RECORD SET =
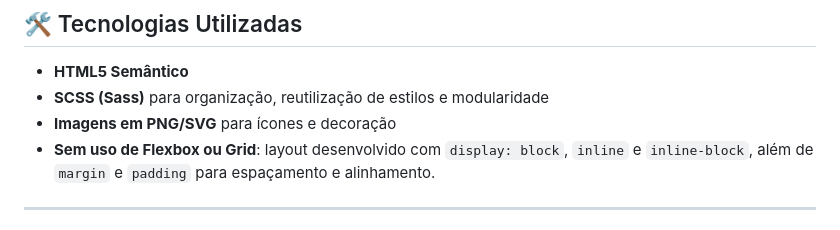
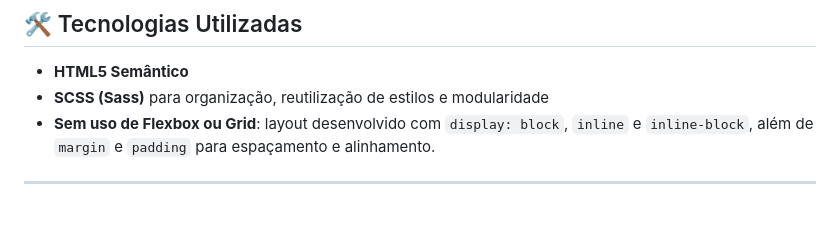
Before and after one commit to vinicius-bispo1/O-Barat-o, a Markdown page: README.md, the part around the change. Rendered like a GitHub page.

```diff
--- a/README.md
+++ b/README.md
@@ -30,7 +30,6 @@ Todas as imagens e ícones são usados para complementar as informações import
 
 - **HTML5 Semântico**
 - **SCSS (Sass)** para organização, reutilização de estilos e modularidade
-- **Imagens em PNG/SVG** para ícones e decoração
 - **Sem uso de Flexbox ou Grid**: layout desenvolvido com `display: block`, `inline` e `inline-block`, além de `margin` e `padding` para espaçamento e alinhamento.
 
 ---
```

WORK ORDER = In the listing above, find every line with the word "para" and copy it out.

WRITTEN ANSWER =
@@ -30,7 +30,6 @@ Todas as imagens e ícones são usados para complementar as informações import
 - **SCSS (Sass)** para organização, reutilização de estilos e modularidade
-- **Imagens em PNG/SVG** para ícones e decoração
 - **Sem uso de Flexbox ou Grid**: layout desenvolvido com `display: block`, `inline` e `inline-block`, além de `margin` e `padding` para espaçamento e alinhamento.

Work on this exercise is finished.